“NAFTA is, by far, the most successful trade instrument in the world,” said Juan José Gómez Camacho, Mexico’s permanent representative in the EU. “We are so interdependent that by withdrawing, you not only hurt Mexico, but the U.S. hurts itself,” he said, referencing the idea of an interconnected North American future.
Speaking with Model UN Members on Monday night, Camacho discussed Mexico’s development in the recent decades since Congress signed NAFTA in 1994 and stuck steadily to a theme of global interconnectedness.
Conspicuously absent during Camacho’s initial address, however, was any mention of president elect Donald Trump. Though directly asked about the implications of a Trump presidency on US-Mexico foreign relationships twice, the ambassador skirted the issue, offering little insight into Mexico’s perspective on the election.
Instead, Comacho stressed the long history between the two countries and the mutually dependent manufacturing economies enabled by NAFTA. He also avoided a question about the future of Mexico’s foreign policy agenda. Launching into a spiel on the US-Mexico relationship as unlike any other in the world, Camacho waxed poetic on the countries’ shared reality, history, and future.
Responding to an inquiry from one audience member on the next step in addressing the war on drugs, however, Juan Gómez Camacho also acknowledged the dangerous side affects of two countries’ tight relationship.
“I know Mexico has had some very serious problems with drugs,” said NYU student Xan Northcott. “Whereas in American it is now the case where the majority of the population lives in a place where marijuana is legalized.”
The Mexican ambassador painted Mexico as a geographical funnel through which multinational criminal organizations moved. He drew a picture of supply chains spanning countries and continents, drugs flowing North while weapons and money returned South. Making sure to note that the U.S. accounts for the consumption of 50 percent of all global cocaine production, Camacho pinpointed U.S. demand as the driving force in the illegal drug market
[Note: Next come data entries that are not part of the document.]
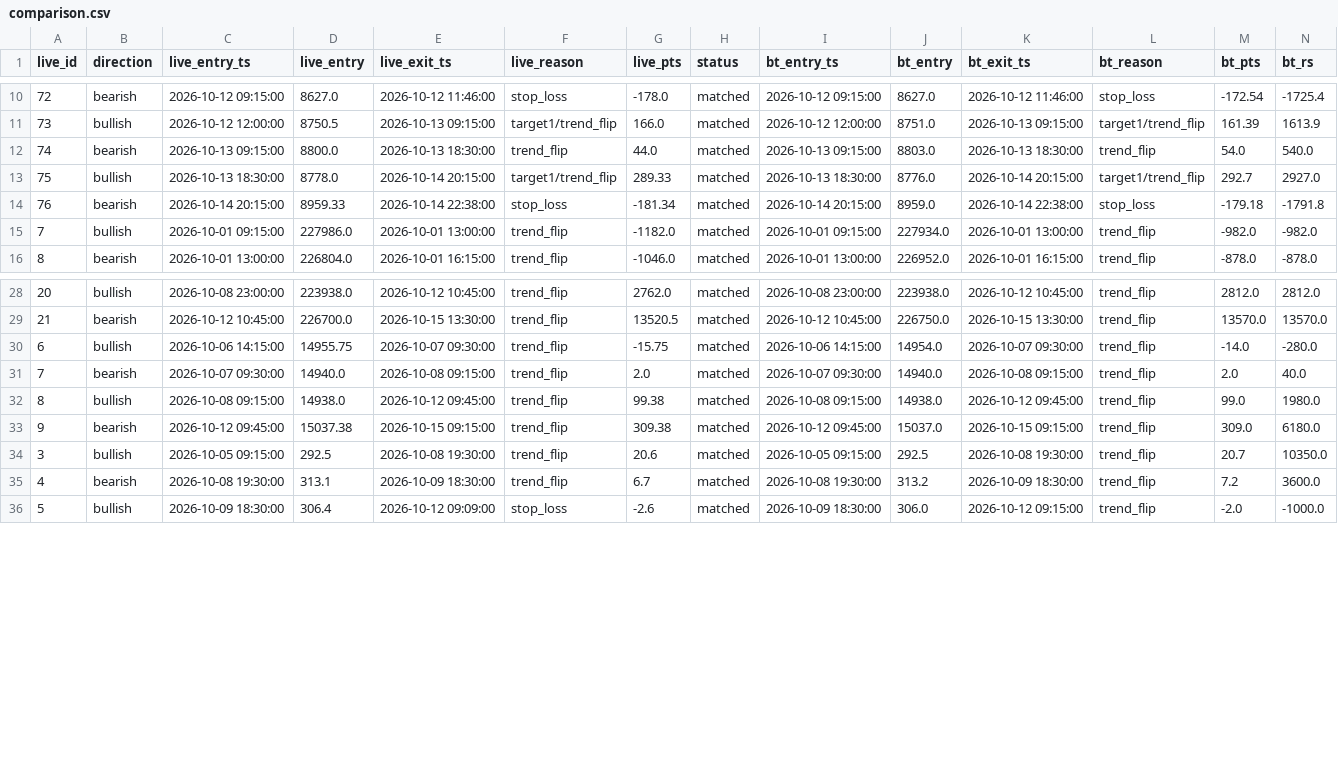
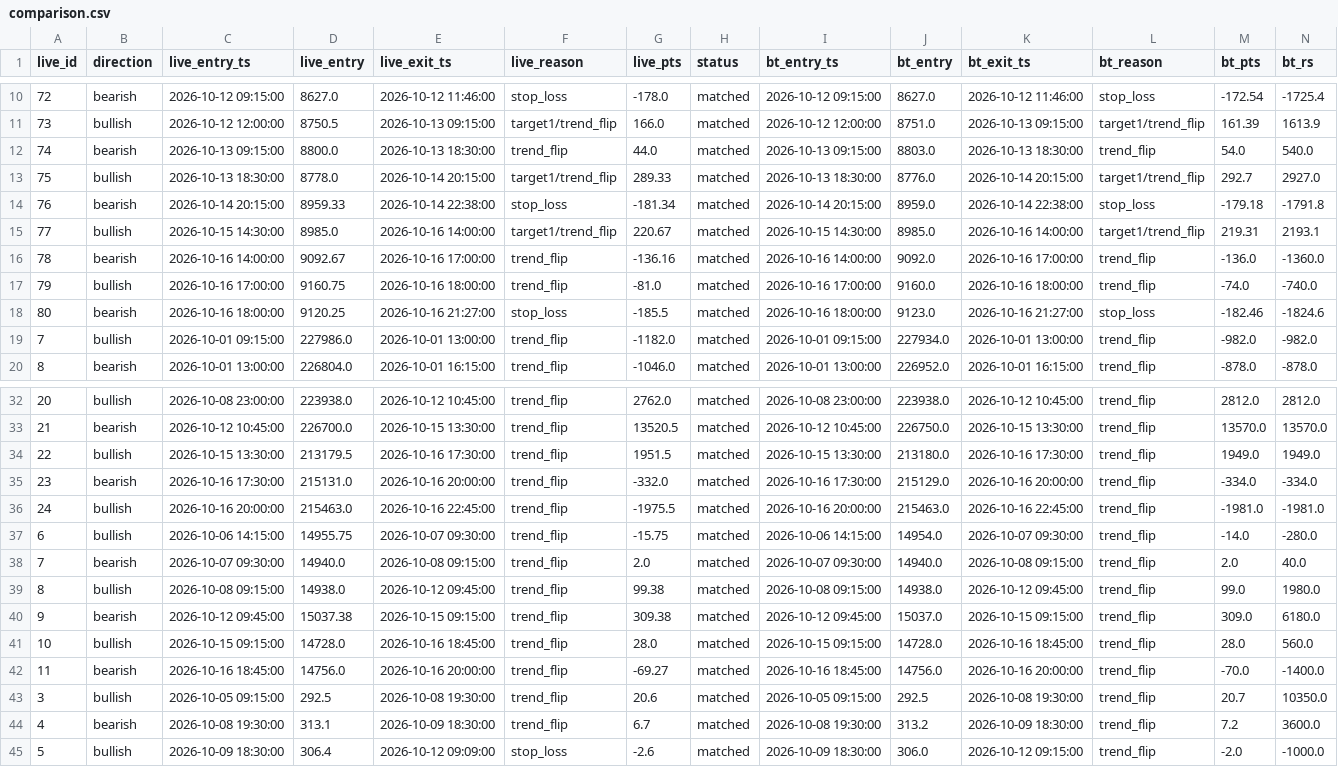
Before and after one commit to parijnan/algo-trading-lab, a CSV file: hestia_backtest/outputs/comparison.csv, drawn as a sheet; only a part is shown, gaps mark what is left out; rows hold the shown columns only; the diff names each change by its address in the sheet, - before the commit and + after, or states it on an @@ line.

```diff
--- a/hestia_backtest/outputs/comparison.csv
+++ b/hestia_backtest/outputs/comparison.csv
+row 15: 77 | bullish | 2026-10-15 14:30:00 | 8985.0 | 2026-10-16 14:00:00 | target1/trend_flip | 220.67 | matched | 2026-10-15 14:30:00 | 8985.0 | 2026-10-16 14:00:00 | target1/trend_flip | 219.31 | 2193.1
+row 16: 78 | bearish | 2026-10-16 14:00:00 | 9092.67 | 2026-10-16 17:00:00 | trend_flip | -136.16 | matched | 2026-10-16 14:00:00 | 9092.0 | 2026-10-16 17:00:00 | trend_flip | -136.0 | -1360.0
+row 17: 79 | bullish | 2026-10-16 17:00:00 | 9160.75 | 2026-10-16 18:00:00 | trend_flip | -81.0 | matched | 2026-10-16 17:00:00 | 9160.0 | 2026-10-16 18:00:00 | trend_flip | -74.0 | -740.0
+row 18: 80 | bearish | 2026-10-16 18:00:00 | 9120.25 | 2026-10-16 21:27:00 | stop_loss | -185.5 | matched | 2026-10-16 18:00:00 | 9123.0 | 2026-10-16 21:27:00 | stop_loss | -182.46 | -1824.6
+row 34: 22 | bullish | 2026-10-15 13:30:00 | 213179.5 | 2026-10-16 17:30:00 | trend_flip | 1951.5 | matched | 2026-10-15 13:30:00 | 213180.0 | 2026-10-16 17:30:00 | trend_flip | 1949.0 | 1949.0
+row 35: 23 | bearish | 2026-10-16 17:30:00 | 215131.0 | 2026-10-16 20:00:00 | trend_flip | -332.0 | matched | 2026-10-16 17:30:00 | 215129.0 | 2026-10-16 20:00:00 | trend_flip | -334.0 | -334.0
+row 36: 24 | bullish | 2026-10-16 20:00:00 | 215463.0 | 2026-10-16 22:45:00 | trend_flip | -1975.5 | matched | 2026-10-16 20:00:00 | 215463.0 | 2026-10-16 22:45:00 | trend_flip | -1981.0 | -1981.0
+row 41: 10 | bullish | 2026-10-15 09:15:00 | 14728.0 | 2026-10-16 18:45:00 | trend_flip | 28.0 | matched | 2026-10-15 09:15:00 | 14728.0 | 2026-10-16 18:45:00 | trend_flip | 28.0 | 560.0
+row 42: 11 | bearish | 2026-10-16 18:45:00 | 14756.0 | 2026-10-16 20:00:00 | trend_flip | -69.27 | matched | 2026-10-16 18:45:00 | 14756.0 | 2026-10-16 20:00:00 | trend_flip | -70.0 | -1400.0
```
Also changed, not shown: hestia_backtest/outputs/integrated_trades.csv, 2 other files.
“It’s a transnational movement conducted by transnational criminal organizations that operate like multinational enterprises, but illegal,” he said.